Today’s Talk on Editorials November 18, 2017- Civils360
The superbugs of Hyderabad- The Hindu
Antibiotic resistance is arguably the biggest threat to global health in the 21st century. In 2014, around 700,000 people across the world died due to infections that evaded antibiotics, a number that is estimated to touch 10 million by 2050.
A big driver of resistance is the overuse of these drugs. When people take antibiotics they don’t need, for a viral flu, for instance, the bacteria in their body learn to tolerate these drugs by acquiring resistance genes. But resistance genes don’t come out of nowhere — some of them have existed for decades in soil and water, helping environmental bacteria fight natural antibiotics.
Studies in Hyderabad’s pharmaceutical cluster now show that the large doses of man-made antibiotics in pollution hotspots like Kazipally force these environmental bacteria to evolve by boosting the numbers of resistance genes.
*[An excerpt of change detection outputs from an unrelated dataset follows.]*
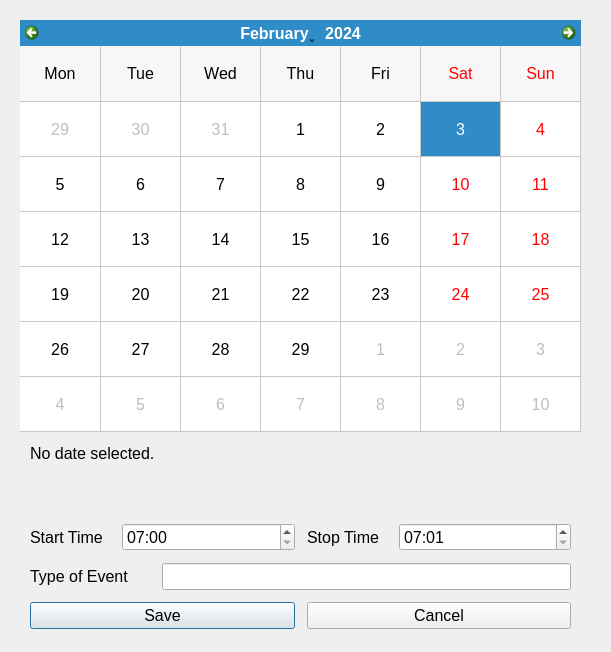
Qt form src/booking-editor.ui (sc0000/hfmdd-video-system) before a commit.
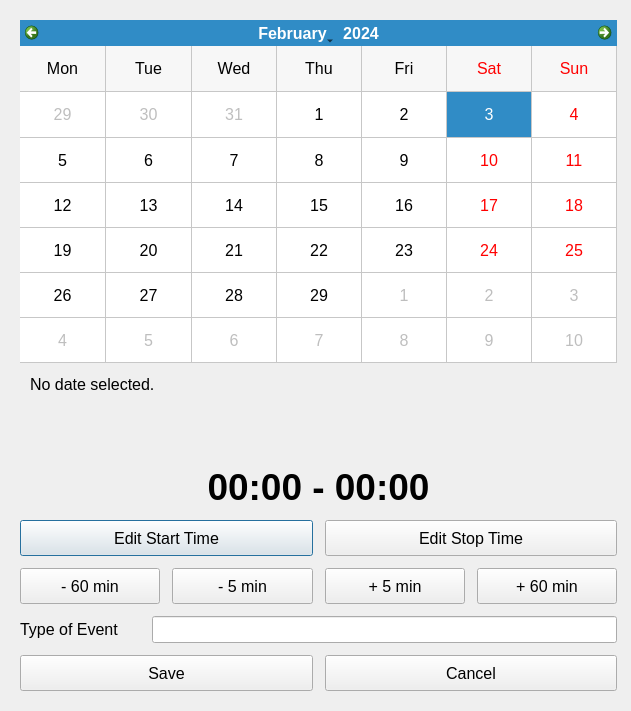
The same form after that commit.

Commit message: booking editor (& mode select) re-design

What changed in the file:
```diff
--- a/src/booking-editor.ui
+++ b/src/booking-editor.ui
@@ -6,8 +6,8 @@
    <rect>
     <x>0</x>
     <y>0</y>
-    <width>611</width>
-    <height>652</height>
+    <width>631</width>
+    <height>711</height>
    </rect>
   </property>
   <property name="minimumSize">
@@ -26,8 +26,8 @@
     <rect>
      <x>20</x>
      <y>20</y>
-     <width>561</width>
-     <height>609</height>
+     <width>597</width>
+     <height>671</height>
     </rect>
    </property>
    <layout class="QVBoxLayout" name="verticalLayout">
@@ -100,97 +100,128 @@
       </item>
      </layout>
     </item>
+    <item>
+     <spacer name="verticalSpacer">
+      <property name="orientation">
+       <enum>Qt::Vertical</enum>
+      </property>
+      <property name="sizeType">
+       <enum>QSizePolicy::Fixed</enum>
+      </property>
+      <property name="sizeHint" stdset="0">
+       <size>
+        <width>20</width>
+        <height>12</height>
+       </size>
+      </property>
+     </spacer>
+    </item>
+    <item>
+     <widget class="QLabel" name="timeLabel">
+      <property name="font">
+       <font>
+        <pointsize>28</pointsize>
+        <bold>true</bold>
+       </font>
+      </property>
+      <property name="text">
+       <string>00:00 - 00:00</string>
+      </property>
+      <property name="alignment">
+       <set>Qt::AlignCenter</set>
+      </property>
+     </widget>
+    </item>
     <item>
      <layout class="QHBoxLayout" name="setTimesLayout">
       <property name="leftMargin">
-       <number>10</number>
+       <number>0</number>
       </property>
       <property name="rightMargin">
-       <number>10</number>
+       <number>0</number>
       </property>
       <property name="bottomMargin">
        <number>0</number>
       </property>
       <item>
-       <widget class="QLabel" name="startTimeLabel">
-        <property name="sizePolicy">
-         <sizepolicy hsizetype="Expanding" vsizetype="Preferred">
-          <horstretch>0</horstretch>
-          <verstretch>0</verstretch>
-         </sizepolicy>
-        </property>
-        <property name="maximumSize">
+       <widget class="QPushButton" name="setStartTimeButton">
+        <property name="minimumSize">
          <size>
-          <width>80</width>
-          <height>16777215</height>
+          <width>0</width>
+          <height>36</height>
          </size>
         </property>
         <property name="text">
-         <string>Start Time</string>
+         <string>Edit Start Time</string>
         </property>
        </widget>
       </item>
       <item>
-       <widget class="QTimeEdit" name="startTimeEdit">
-        <property name="maximumTime">
-         <time>
-          <hour>23</hour>
-          <minute>0</minute>
-          <second>0</second>
-         </time>
+       <widget class="QPushButton" name="setStopTimeButton">
+        <property name="minimumSize">
+         <size>
+          <width>0</width>
+          <height>36</height>
+         </size>
         </property>
-        <property name="minimumTime">
-         <time>
-          <hour>7</hour>
-          <minute>0</minute>
-          <second>0</second>
-         </time>
+        <property name="text">
+         <string>Edit Stop Time</string>
         </property>
-        <property name="displayFormat">
-         <string notr="true">HH:mm</string>
-        </property>
        </widget>
       </item>
+     </layout>
+    </item>
+    <item>
+     <layout class="QHBoxLayout" name="horizontalLayout_2">
       <item>
-       <widget class="QLabel" name="stopTimeLabel">
-        <property name="maximumSize">
+       <widget class="QPushButton" name="decreaseTimeBy60Button">
+        <property name="minimumSize">
          <size>
-          <width>80</width>
-          <height>16777215</height>
+          <width>0</width>
+          <height>36</height>
          </size>
         </property>
         <property name="text">
-         <string>Stop Time</string>
+         <string>- 60 min</string>
         </property>
        </widget>
       </item>
       <item>
-       <widget class="QTimeEdit" name="stopTimeEdit">
-        <property name="sizePolicy">
-         <sizepolicy hsizetype="Minimum" vsizetype="Fixed">
-          <horstretch>0</horstretch>
-          <verstretch>0</verstretch>
-         </sizepolicy>
+       <widget class="QPushButton" name="decreaseTimeBy05Button">
+        <property name="minimumSize">
+         <size>
+          <width>0</width>
+          <height>36</height>
+         </size>
         </property>
-        <property name="maximumTime">
-         <time>
-          <hour>23</hour>
-          <minute>0</minute>
-          <second>0</second>
-         </time>
+        <property name="text">
+         <string>- 5 min</string>
         </property>
-        <property name="minimumTime">
-         <time>
-          <hour>7</hour>
-          <minute>1</minute>
-          <second>0</second>
-         </time>
+       </widget>
+      </item>
+      <item>
+       <widget class="QPushButton" name="increaseTimeBy05Button">
+        <property name="minimumSize">
+         <size>
+          <width>0</width>
+          <height>36</height>
+         </size>
         </property>
-        <property name="currentSection">
-         <enum>QDateTimeEdit::HourSection</enum>
+        <property name="text">
+         <string>+ 5 min</string>
         </property>
-        <property name="displayFormat">
-         <string notr="true">HH:mm</string>
+       </widget>
+      </item>
+      <item>
+       <widget class="QPushButton" name="increaseTimeBy60Button">
+        <property name="minimumSize">
+         <size>
+          <width>0</width>
+          <height>36</height>
+         </size>
+        </property>
+        <property name="text">
+         <string>+ 60 min</string>
         </property>
        </widget>
       </item>
@@ -199,10 +230,10 @@
     <item>
      <layout class="QHBoxLayout" name="eventTypeLayout">
       <property name="leftMargin">
-       <number>10</number>
+       <number>0</number>
       </property>
       <property name="rightMargin">
-       <number>10</number>
+       <number>0</number>
       </property>
       <property name="bottomMargin">
        <number>0</number>
@@ -232,16 +263,22 @@
     <item>
      <layout class="QHBoxLayout" name="buttonsLayout">
       <property name="leftMargin">
-       <number>10</number>
+       <number>0</number>
       </property>
       <property name="rightMargin">
-       <number>10</number>
+       <number>0</number>
       </property>
       <property name="bottomMargin">
        <number>0</number>
       </property>
       <item>
        <widget class="QPushButton" name="saveButton">
+        <property name="minimumSize">
+         <size>
+          <width>0</width>
+          <height>36</height>
+         </size>
+        </property>
         <property name="text">
          <string>Save</string>
         </property>
@@ -249,6 +286,12 @@
       </item>
       <item>
        <widget class="QPushButton" name="cancelButton">
+        <property name="minimumSize">
+         <size>
+          <width>0</width>
+          <height>36</height>
+         </size>
+        </property>
         <property name="text">
          <string>Cancel</string>
         </property>
```
The commit also changes 13 other files.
When human pathogens like Staphylococcus aureus (which causes skin and respiratory infections), mix with these environmental bacteria, they borrow these genes freely, making them potential killers.
During interviews with The Hindu , industry officials argued that pollution from pharma companies was a thing of the past. Since 2006, when Larsson’s group began its work, much has changed in the Hyderabad cluster. Around 86 of the 220 bulk drug makers in Hyderabad today have zero liquid discharge facilities, which means that they recycle all the liquid effluent. The only waste they generate is solid, which is incinerated or buried in landfills.
Zero liquid discharge is good, but not a panacea for pollution.The seepage of contaminated water from drug manufacturers is common during rains. Such seepage could be why pollution persists in ponds and lakes, despite the upgrades of the last decade.
If seepages still plague the pharma industry, so does the illegal dumping of effluents. Companies without zero liquid discharge, which are required to ship their effluent to common treatment plants like the PETL(Patancheru Enviro Tech Limited ), don’t always toe the line. One reason is that they are hoping to cut costs. It costs around Rs. 7,000 to treat a 10 kilolitre tank of effluent with low levels of dissolved solids at PETL.
The Musi originates west of Hyderabad in the Anantagiri hills, cuts across the city and joins the river Krishna before emptying into the Bay of Bengal. From a river that inundated great parts of Hyderabad city in a major flood in 1908, the Musi has turned into a drain today. The Osman Sagar and Himayath Sagar dams that were constructed to prevent a recurrence of a 1908-like event have tamed its flow to a trickle, meaning that the river consists almost entirely of sewage.It is to this river that a pipeline brings treated discharge from PETL today.
PETL and other common effluent treatment plants are still pumping out large amounts of antibiotics because the levels in the Amberpet inlet cannot be explained by domestic sewage.What’s also evident is that companies are dumping effluent illegally into the Musi, which explains the levels at Musarambagh.
Even as evidence of antibiotic pollution builds up, government regulations are taking time to catch up with it. As of today, India does not limit antibiotics in pharma waste water .Few countries do. India’s first concrete move to tackle the problem was the 2017 National Action Plan for Antimicrobial Resistance, which talks about imposing limits on antibiotics in industrial waste. But a member of the Central Pollution Control Board, tasked with deciding on these limits, told The Hindu that these regulations are at least three years away.
What India needs to keep in mind, though, is that the cost of antibiotic resistance will be enormous for both the country and the world. One estimate puts the expense of treating a resistant bloodstream infection at Rs. 42,000 more than a susceptible infection. This could devastate thehealth-care system,which today takes antibiotics for granted. In contrast, the cost of better pollution-control isn’t that high. Even companies in Hyderabad admit that complying with pollution norms doesn’t need more than 3-4% of the production cost.